__Work request__
Restate the entries below without a single change.

----- Entries supplied

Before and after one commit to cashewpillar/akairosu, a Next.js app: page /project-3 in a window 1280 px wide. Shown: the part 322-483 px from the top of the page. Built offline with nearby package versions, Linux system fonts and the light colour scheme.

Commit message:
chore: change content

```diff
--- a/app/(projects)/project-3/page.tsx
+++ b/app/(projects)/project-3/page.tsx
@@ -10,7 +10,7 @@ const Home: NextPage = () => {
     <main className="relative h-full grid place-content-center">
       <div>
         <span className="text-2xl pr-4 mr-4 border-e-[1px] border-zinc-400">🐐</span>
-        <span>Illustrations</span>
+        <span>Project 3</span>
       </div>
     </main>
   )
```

----------

__Task answer__
Before and after one commit to cashewpillar/akairosu, a Next.js app: page /project-3 in a window 1280 px wide. Shown: the part 322-483 px from the top of the page. Built offline with nearby package versions, Linux system fonts and the light colour scheme.

Commit message:
chore: change content

```diff
--- a/app/(projects)/project-3/page.tsx
+++ b/app/(projects)/project-3/page.tsx
@@ -10,7 +10,7 @@ const Home: NextPage = () => {
     <main className="relative h-full grid place-content-center">
       <div>
         <span className="text-2xl pr-4 mr-4 border-e-[1px] border-zinc-400">🐐</span>
-        <span>Illustrations</span>
+        <span>Project 3</span>
       </div>
     </main>
   )
```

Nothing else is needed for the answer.